◆ **Instructions for the task**:
Gather all lines in the data that hold the string "input".

◆ **Supplied data**:
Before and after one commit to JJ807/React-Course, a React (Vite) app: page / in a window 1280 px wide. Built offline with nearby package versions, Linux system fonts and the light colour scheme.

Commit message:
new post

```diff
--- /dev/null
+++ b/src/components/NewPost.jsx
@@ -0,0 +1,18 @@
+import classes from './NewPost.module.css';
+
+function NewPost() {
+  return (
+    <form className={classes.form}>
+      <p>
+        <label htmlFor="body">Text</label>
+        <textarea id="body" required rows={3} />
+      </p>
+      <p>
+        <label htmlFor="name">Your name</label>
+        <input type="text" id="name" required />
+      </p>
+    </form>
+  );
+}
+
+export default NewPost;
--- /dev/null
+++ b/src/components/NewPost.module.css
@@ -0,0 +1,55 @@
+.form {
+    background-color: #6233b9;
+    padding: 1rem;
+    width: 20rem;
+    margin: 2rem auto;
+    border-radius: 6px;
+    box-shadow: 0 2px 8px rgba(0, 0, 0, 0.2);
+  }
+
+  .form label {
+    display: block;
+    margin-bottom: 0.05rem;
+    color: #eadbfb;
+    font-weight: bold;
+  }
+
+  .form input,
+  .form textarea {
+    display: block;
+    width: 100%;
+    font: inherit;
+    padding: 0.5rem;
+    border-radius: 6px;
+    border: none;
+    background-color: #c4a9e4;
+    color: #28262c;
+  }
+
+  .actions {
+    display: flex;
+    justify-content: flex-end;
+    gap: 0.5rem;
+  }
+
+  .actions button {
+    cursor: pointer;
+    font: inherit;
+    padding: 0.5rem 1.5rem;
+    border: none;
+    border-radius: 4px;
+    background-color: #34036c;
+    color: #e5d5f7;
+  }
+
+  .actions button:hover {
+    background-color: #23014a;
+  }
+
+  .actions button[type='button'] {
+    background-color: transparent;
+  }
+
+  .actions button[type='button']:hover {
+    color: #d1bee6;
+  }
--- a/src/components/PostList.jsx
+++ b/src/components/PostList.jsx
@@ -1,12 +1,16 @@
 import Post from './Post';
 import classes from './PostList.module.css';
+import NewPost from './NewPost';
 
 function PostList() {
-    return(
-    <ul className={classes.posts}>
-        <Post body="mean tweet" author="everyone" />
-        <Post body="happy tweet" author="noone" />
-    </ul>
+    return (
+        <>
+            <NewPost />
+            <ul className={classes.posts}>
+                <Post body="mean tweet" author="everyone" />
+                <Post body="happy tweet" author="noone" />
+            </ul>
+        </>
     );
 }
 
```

◆ **Answer**:
+        <input type="text" id="name" required />
+  .form input,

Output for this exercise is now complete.